◆ **WHAT IS REQUIRED**
Write the entries below out again exactly; any picture in them stays out.

◆ **PROVIDED DATA**
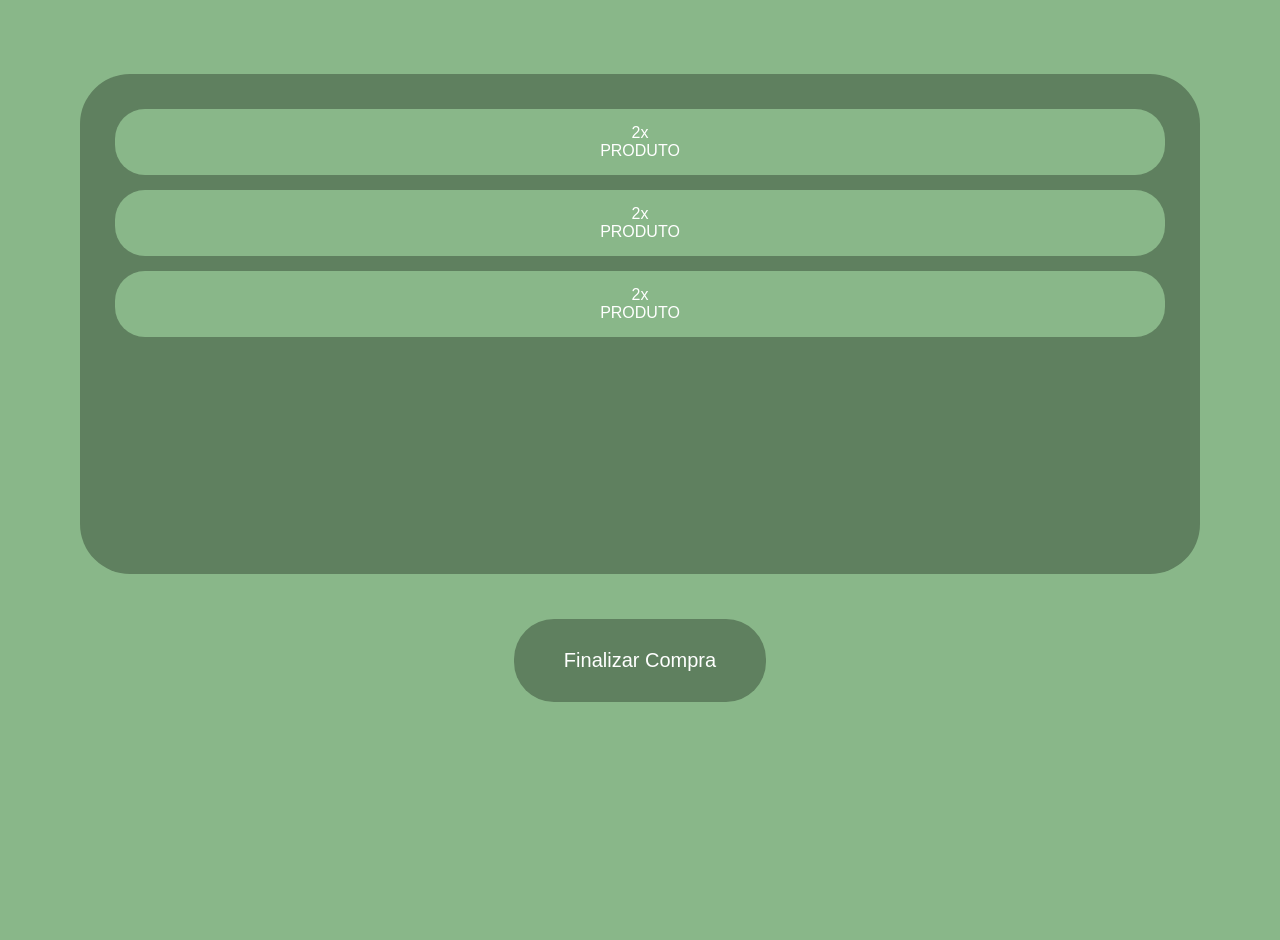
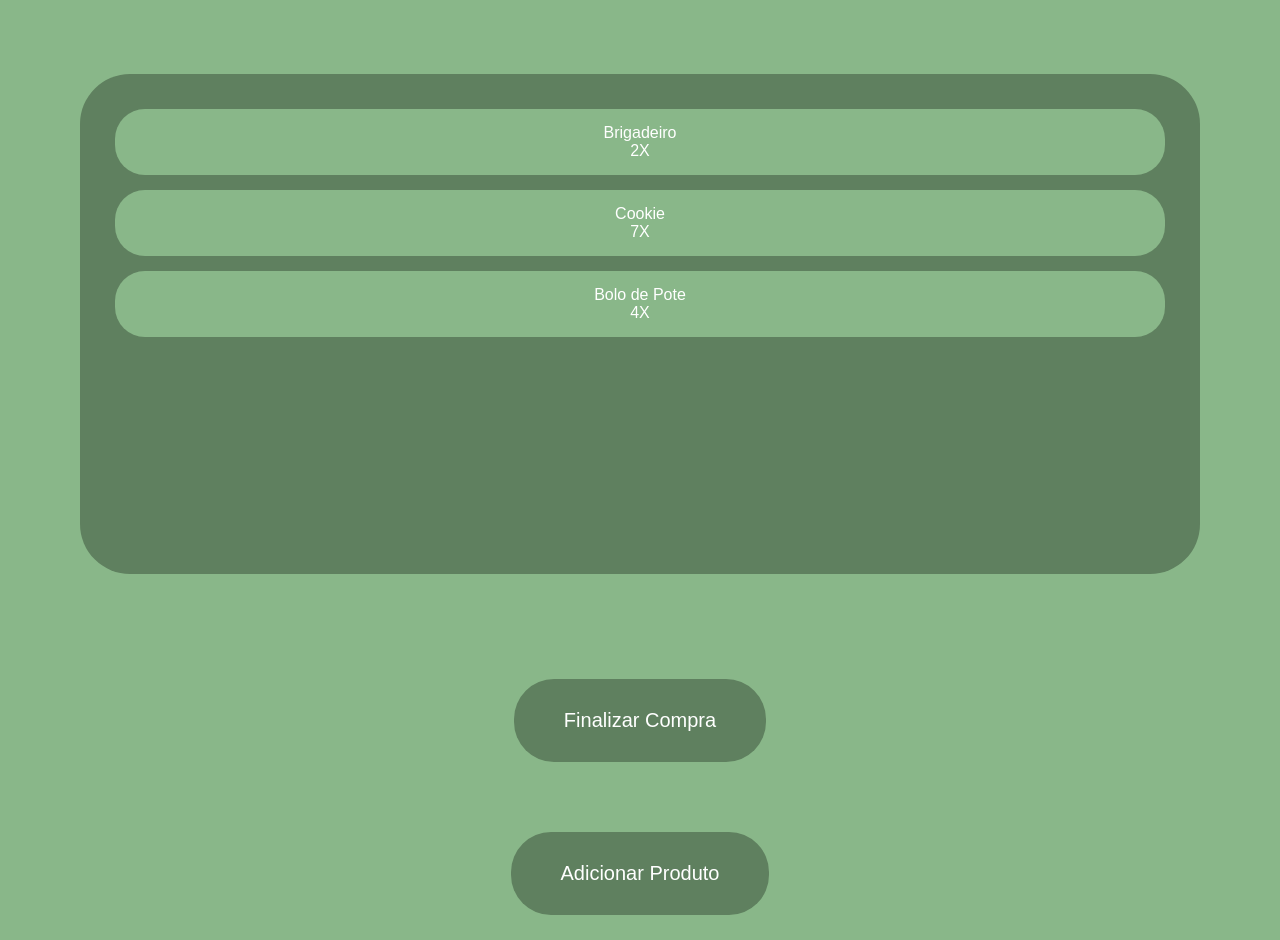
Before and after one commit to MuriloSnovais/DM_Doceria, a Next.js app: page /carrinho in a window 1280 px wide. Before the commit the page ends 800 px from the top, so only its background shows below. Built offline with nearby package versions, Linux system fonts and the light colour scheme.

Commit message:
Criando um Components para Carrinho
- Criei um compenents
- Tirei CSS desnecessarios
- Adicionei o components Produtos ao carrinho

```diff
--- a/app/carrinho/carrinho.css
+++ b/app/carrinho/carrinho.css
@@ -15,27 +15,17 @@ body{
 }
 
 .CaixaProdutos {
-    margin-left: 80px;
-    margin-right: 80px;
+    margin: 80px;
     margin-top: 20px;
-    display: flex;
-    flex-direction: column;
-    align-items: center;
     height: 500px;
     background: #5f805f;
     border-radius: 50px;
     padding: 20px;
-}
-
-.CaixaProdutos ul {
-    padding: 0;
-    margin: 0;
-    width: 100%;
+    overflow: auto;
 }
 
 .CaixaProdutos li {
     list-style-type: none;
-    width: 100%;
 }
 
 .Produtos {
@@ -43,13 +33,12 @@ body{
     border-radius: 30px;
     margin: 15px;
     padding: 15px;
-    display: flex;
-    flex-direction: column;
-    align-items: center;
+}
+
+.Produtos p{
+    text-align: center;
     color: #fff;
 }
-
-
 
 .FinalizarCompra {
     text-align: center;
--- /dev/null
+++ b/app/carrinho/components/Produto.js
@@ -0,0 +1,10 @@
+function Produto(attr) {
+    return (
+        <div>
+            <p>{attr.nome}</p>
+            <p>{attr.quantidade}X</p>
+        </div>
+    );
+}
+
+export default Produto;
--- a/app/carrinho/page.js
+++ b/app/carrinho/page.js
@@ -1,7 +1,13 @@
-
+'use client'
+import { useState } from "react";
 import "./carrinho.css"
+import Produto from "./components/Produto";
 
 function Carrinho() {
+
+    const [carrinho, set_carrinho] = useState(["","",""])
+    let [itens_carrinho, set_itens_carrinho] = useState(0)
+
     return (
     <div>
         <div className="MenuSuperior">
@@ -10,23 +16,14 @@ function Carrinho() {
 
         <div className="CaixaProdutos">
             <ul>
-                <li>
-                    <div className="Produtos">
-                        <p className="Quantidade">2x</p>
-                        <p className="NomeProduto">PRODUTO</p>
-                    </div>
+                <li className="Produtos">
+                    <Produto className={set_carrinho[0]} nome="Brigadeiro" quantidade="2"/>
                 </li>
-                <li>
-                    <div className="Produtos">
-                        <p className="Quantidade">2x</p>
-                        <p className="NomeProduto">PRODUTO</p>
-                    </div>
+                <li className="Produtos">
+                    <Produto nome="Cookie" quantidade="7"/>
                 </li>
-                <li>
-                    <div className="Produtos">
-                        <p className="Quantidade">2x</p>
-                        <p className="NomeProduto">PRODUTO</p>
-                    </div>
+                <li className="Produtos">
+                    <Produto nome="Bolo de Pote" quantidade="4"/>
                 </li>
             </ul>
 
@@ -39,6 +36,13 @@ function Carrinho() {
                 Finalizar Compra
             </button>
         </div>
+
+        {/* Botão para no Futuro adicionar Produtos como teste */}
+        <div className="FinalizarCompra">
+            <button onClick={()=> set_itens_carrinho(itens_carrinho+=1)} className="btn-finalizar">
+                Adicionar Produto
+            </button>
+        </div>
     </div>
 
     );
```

◆ **ANSWER TO THIS PROBLEM**
Before and after one commit to MuriloSnovais/DM_Doceria, a Next.js app: page /carrinho in a window 1280 px wide. Before the commit the page ends 800 px from the top, so only its background shows below. Built offline with nearby package versions, Linux system fonts and the light colour scheme.

Commit message:
Criando um Components para Carrinho
- Criei um compenents
- Tirei CSS desnecessarios
- Adicionei o components Produtos ao carrinho

```diff
--- a/app/carrinho/carrinho.css
+++ b/app/carrinho/carrinho.css
@@ -15,27 +15,17 @@ body{
 }
 
 .CaixaProdutos {
-    margin-left: 80px;
-    margin-right: 80px;
+    margin: 80px;
     margin-top: 20px;
-    display: flex;
-    flex-direction: column;
-    align-items: center;
     height: 500px;
     background: #5f805f;
     border-radius: 50px;
     padding: 20px;
-}
-
-.CaixaProdutos ul {
-    padding: 0;
-    margin: 0;
-    width: 100%;
+    overflow: auto;
 }
 
 .CaixaProdutos li {
     list-style-type: none;
-    width: 100%;
 }
 
 .Produtos {
@@ -43,13 +33,12 @@ body{
     border-radius: 30px;
     margin: 15px;
     padding: 15px;
-    display: flex;
-    flex-direction: column;
-    align-items: center;
+}
+
+.Produtos p{
+    text-align: center;
     color: #fff;
 }
-
-
 
 .FinalizarCompra {
     text-align: center;
--- /dev/null
+++ b/app/carrinho/components/Produto.js
@@ -0,0 +1,10 @@
+function Produto(attr) {
+    return (
+        <div>
+            <p>{attr.nome}</p>
+            <p>{attr.quantidade}X</p>
+        </div>
+    );
+}
+
+export default Produto;
--- a/app/carrinho/page.js
+++ b/app/carrinho/page.js
@@ -1,7 +1,13 @@
-
+'use client'
+import { useState } from "react";
 import "./carrinho.css"
+import Produto from "./components/Produto";
 
 function Carrinho() {
+
+    const [carrinho, set_carrinho] = useState(["","",""])
+    let [itens_carrinho, set_itens_carrinho] = useState(0)
+
     return (
     <div>
         <div className="MenuSuperior">
@@ -10,23 +16,14 @@ function Carrinho() {
 
         <div className="CaixaProdutos">
             <ul>
-                <li>
-                    <div className="Produtos">
-                        <p className="Quantidade">2x</p>
-                        <p className="NomeProduto">PRODUTO</p>
-                    </div>
+                <li className="Produtos">
+                    <Produto className={set_carrinho[0]} nome="Brigadeiro" quantidade="2"/>
                 </li>
-                <li>
-                    <div className="Produtos">
-                        <p className="Quantidade">2x</p>
-                        <p className="NomeProduto">PRODUTO</p>
-                    </div>
+                <li className="Produtos">
+                    <Produto nome="Cookie" quantidade="7"/>
                 </li>
-                <li>
-                    <div className="Produtos">
-                        <p className="Quantidade">2x</p>
-                        <p className="NomeProduto">PRODUTO</p>
-                    </div>
+                <li className="Produtos">
+                    <Produto nome="Bolo de Pote" quantidade="4"/>
                 </li>
             </ul>
 
@@ -39,6 +36,13 @@ function Carrinho() {
                 Finalizar Compra
             </button>
         </div>
+
+        {/* Botão para no Futuro adicionar Produtos como teste */}
+        <div className="FinalizarCompra">
+            <button onClick={()=> set_itens_carrinho(itens_carrinho+=1)} className="btn-finalizar">
+                Adicionar Produto
+            </button>
+        </div>
     </div>
 
     );
```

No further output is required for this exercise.